16 BUILDINGS 07.17
timer. While this is a simple and easily
manageable schedule for landscape irrigation, it can lead to a lot of water waste.
Smart controllers that determine watering schedules are available in climate- or
soil moisture-based versions. Vinchesi
cites a typical water reduction of 25% for
climate-based controllers and up to 40%
for soil moisture-based controllers.
Yet smart controllers come with their
own drawbacks. While the reduction in
continued from page 15
back on water usage by replacing plants.
Landscaping specifically to require little
irrigation can be achieved with xeriscaping,
as native and drought-resistant plants will
typically require little water outside of rain
You can also practice temporary irrigation with some plants. Vinchesi explains
that in some climates, you can find plants
that will only need irrigation for 3-5 years
until they become well established into the
In the case of one outdoor shopping
mall in San Antonio, these approaches to
landscaping have saved the facility 14 million gallons of water annually. The Village
at Stone Oak, according to the EPA, has
reduced its water use by 60%. By converting nearly 50,000 square feet of turf grass
to xeriscape and modifying almost 85,000
square feet of its irrigation system, the facilities savings add up to $84,000 per year.
Irrigation can be an overly expensive process, but it doesn’t need to be.
Addressing these areas can provide you
with some relief from your utility bill.
Justin Feit firstname.lastname@example.org is
Assistant Editor of BUILDINGS.
DRIP IRRIGATION CAN REDUCE
WATER USAGE BY 10-20% compared
to overhead sprinkler systems, but they
are maintenance-intensive and require
a facilities staff’s due diligence.
water waste is substantial, they require
personnel to be on board with their
operation. Because some maintenance
staff members will better understand
time-based systems, they often revert
“The problem we have with smart
controllers is that sometimes the main-
tenance staff doesn’t like them. You
can have a site where you installed a
smart controller and you go back in a
few months and it’s been changed out
for a conventional controller,” Vinchesi
explains. “The smart controller is
designed so that the maintenance staff
doesn’t interact with it, and some peo-
ple are very uncomfortable with that.”
Replacing a time-based controller
with a smart controller depends in
large part on the willingness of mainte-
nance staff to adopt a new technology.
The final consideration for reducing
irrigation water costs is focused on
the spaces you are watering.

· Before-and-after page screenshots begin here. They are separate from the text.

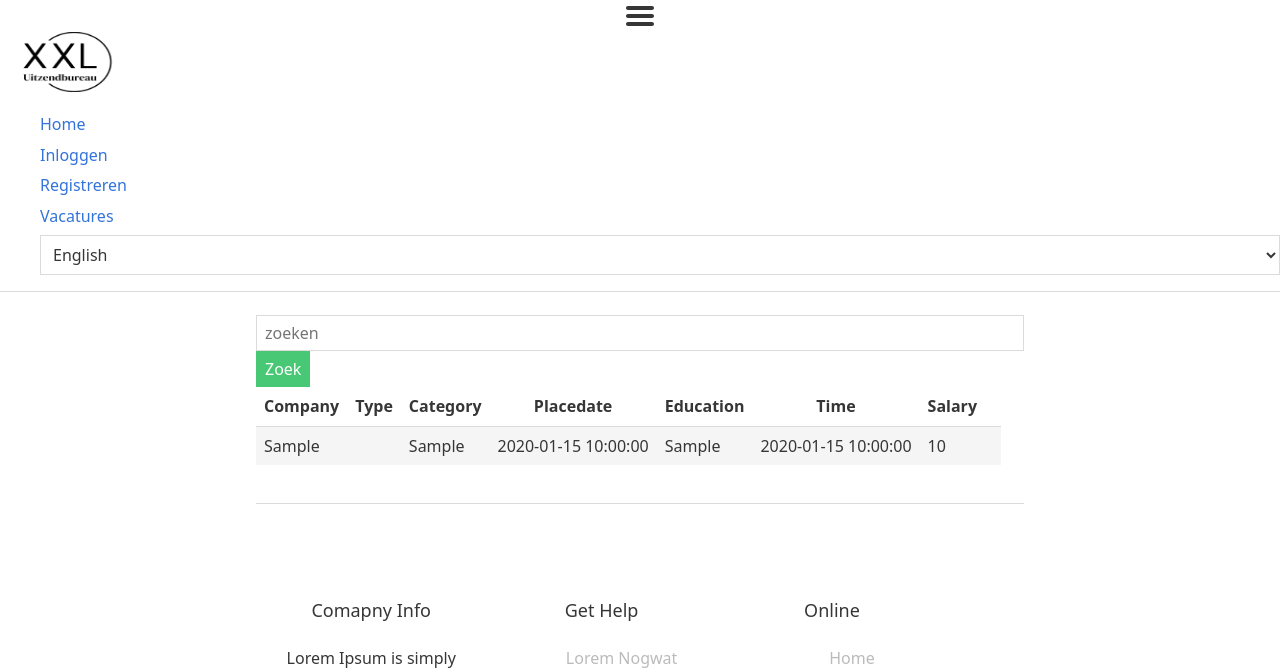
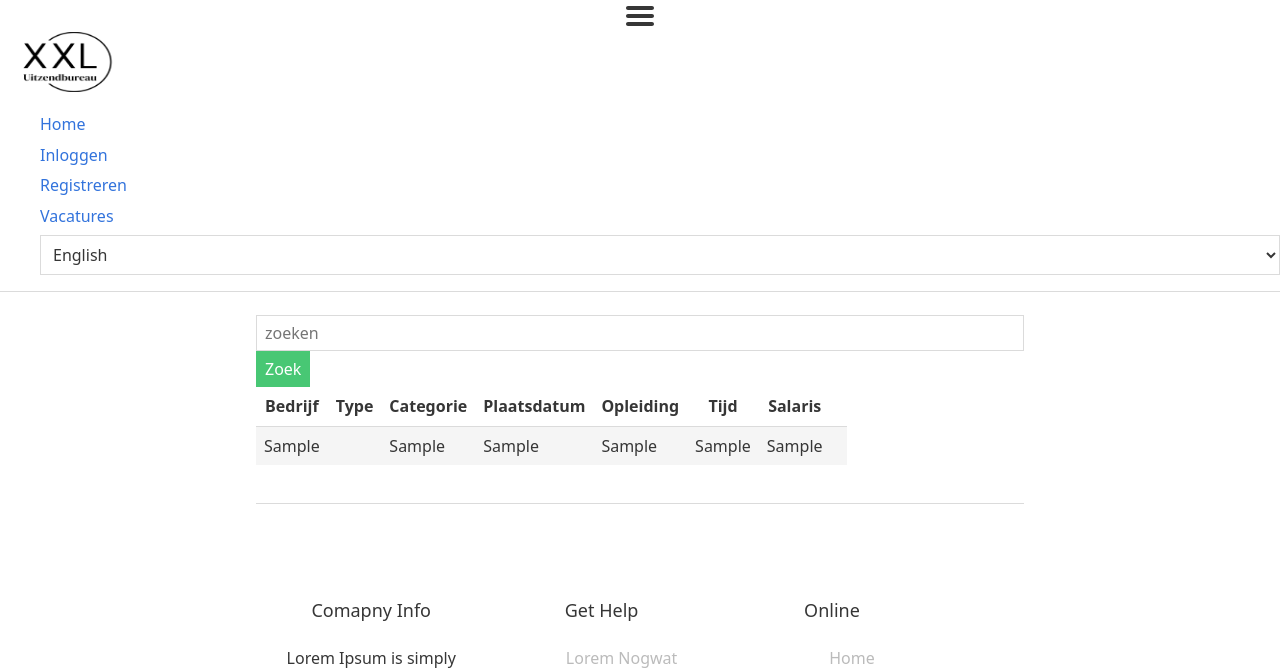
Before and after one commit to NoahNaki/klaver, a PHP site: page /vacancies.php in a window 1280 px wide. Shown: the top 668 px of the page. Run offline with PHP 8.4, Linux system fonts and the light colour scheme; tables that the repository leaves empty or names only in its code hold one stand-in row (values such as "Sample post").

Commit message:
language fix

```diff
--- a/vacancies.php
+++ b/vacancies.php
@@ -38,7 +38,7 @@ if(isset($_POST['search'])) {
 
     /*haalt info uit vacancies dan tabel naam*/
 
-    $query = $conn->prepare("SELECT * FROM vacancies WHERE type like '%$searchq%' OR company LIKE '%$searchq%' OR category LIKE '%$searchq%' OR placedate LIKE '%$searchq%' OR education LIKE '%$searchq%' OR time LIKE '%$searchq%' OR salary LIKE '%$searchq%' ") or die("could not search!");
+    $query = $conn->prepare("SELECT * FROM vacancies WHERE type like '%$searchq%' OR bedrijf LIKE '%$searchq%' OR categorie LIKE '%$searchq%' OR plaatsdatum LIKE '%$searchq%' OR opleiding LIKE '%$searchq%' OR tijd LIKE '%$searchq%' OR salaris LIKE '%$searchq%' ") or die("could not search!");
     $query->execute();
     $result = $query->get_result();
     $count = $query->num_rows();
@@ -52,24 +52,24 @@ if(isset($_POST['search'])) {
         foreach ($rows as $row) {
    echo '<table>';
   echo '<tr>';
-    echo '<th>Company</th>';
+    echo '<th>Bedrijf</th>';
     echo '<th>Type</th>';
-    echo '<th>Category</th>';
-    echo '<th>Placedate</th>';
-    echo '<th>Education</th>';
-    echo '<th>Time</th>';
-    echo '<th>Salary</th>';
+    echo '<th>Categorie</th>';
+    echo '<th>Plaatsdatum</th>';
+    echo '<th>Opleiding</th>';
+    echo '<th>Tijd</th>';
+    echo '<th>Salaris</th>';
     echo '</tr>';
 
 
   echo '<tr>';
-  echo '<td>' . $row["company"] . '</td>';
+  echo '<td>' . $row["bedrijf"] . '</td>';
   echo '<td>' . $row["type"] . '</td>';
-  echo '<td>' . $row["category"] . '</td>';
-  echo '<td>' . $row["placedate"] . '</td>';
-  echo '<td>' . $row["education"] . '</td>';
-  echo '<td>' . $row["time"] . '</td>';
-  echo '<td>' . $row["salary"] . '</td>';
+  echo '<td>' . $row["categorie"] . '</td>';
+  echo '<td>' . $row["plaatsdatum"] . '</td>';
+  echo '<td>' . $row["opleiding"] . '</td>';
+  echo '<td>' . $row["tijd"] . '</td>';
+  echo '<td>' . $row["salaris"] . '</td>';
 
   echo '</tr>';
 echo '</table>';
@@ -82,15 +82,15 @@ echo '</table>';
 }
 
 // SQL query for table information
-$sql = "SELECT company, type, category, placedate, education, time, salary  FROM vacancies";
+$sql = "SELECT bedrijf, type, categorie, plaatsdatum, opleiding, tijd, salaris  FROM vacancies";
 $result = $conn->query($sql);
 
 if ($result->num_rows > 0) {
     //top column for table names
-    echo "<table><tr><th>Company</th><th>Type</th><th>Category</th><th>Placedate</th><th>Education</th><th>Time</th><th>Salary</th></tr>";
+    echo "<table><tr><th>Bedrijf</th><th>Type</th><th>Categorie</th><th>Plaatsdatum</th><th>Opleiding</th><th>Tijd</th><th>Salaris</th></tr>";
     // output data of each row
     while($row = $result->fetch_assoc()) {
-        echo "<tr><td>" . $row["company"]. "</td><td>" . $row["type"]. "</td><td>" . $row["category"]. "</td><td>" . $row["placedate"]. "</td><td>" . $row["education"]. "</td><td>" . $row["time"]. "</td><td>" . $row["salary"]. "</td><td>";
+        echo "<tr><td>" . $row["bedrijf"]. "</td><td>" . $row["type"]. "</td><td>" . $row["categorie"]. "</td><td>" . $row["plaatsdatum"]. "</td><td>" . $row["opleiding"]. "</td><td>" . $row["tijd"]. "</td><td>" . $row["salaris"]. "</td><td>";
     }
     echo "</table>";
 } else {
```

Using the
right plants and landscaping strategies
can reduce costs substantially.
You have plenty of options to cut
ULI Explores Stormwater Management with Green Infrastructure
REPORT EXAMINES IMPROVED RESILIENCE IN BUILDINGS BY FACILITATING WATER RUNOFF
Collaboration between building operators, real estate profes- sionals and local governments
to find proactive stormwater management solutions has yielded results
nationwide, according to a new publication from the Urban Land Institute
(ULI). The report, Harvesting the
Value of Water: Stormwater, Green
Infrastructure, and Real Estate, identifies how green infrastructure facilitates
water management, boosting operational efficiency for buildings and
improving their value.
Green infrastructure examined in the
report includes pipes-and-pumps alternatives like rain gardens, bioswales and
green roofs, as well as water storage
and recycling tools like cisterns.
“The development community is
addressing the challenge of stormwater
management with creative solutions
■ Cities can improve environmental and
financial impact with green infrastructure, compared to costly and conventional, gray infrastructure projects
that lack community impact.
■ More land is available when green
infrastructure replaces traditional
water management solutions.
■ Green infrastructure reduces operating costs and improves building value.
■ Policies and strategies regarding
green infrastructure are working in a
variety of areas and contexts.
■ The payoff of improved aesthetics
and amenities makes the initial learning curve worth it.
■ Green infrastructure pays off during
peak weather events.
Learn more about stormwater management with green infrastructure at
that are not only conserving water,
but also adding value and appeal to
real estate projects across the nation,”
says Katharine Burgess, ULI’s Urban
Resilience Program Director.
Managing stormwater with green
infrastructure isn't new, but the report
identifies how more local governments
are organizing networks with it that
include private and public properties.
“Whether by increasing potential
development yield, introducing tangible
amenities for residents, reducing operating costs or building on a broader
placemaking strategy, innovative
stormwater management strategies can
create value and contribute to the quality of life and resilience in cities,” the
The report also highlights several
themes that are key to stormwater
management in cities, including: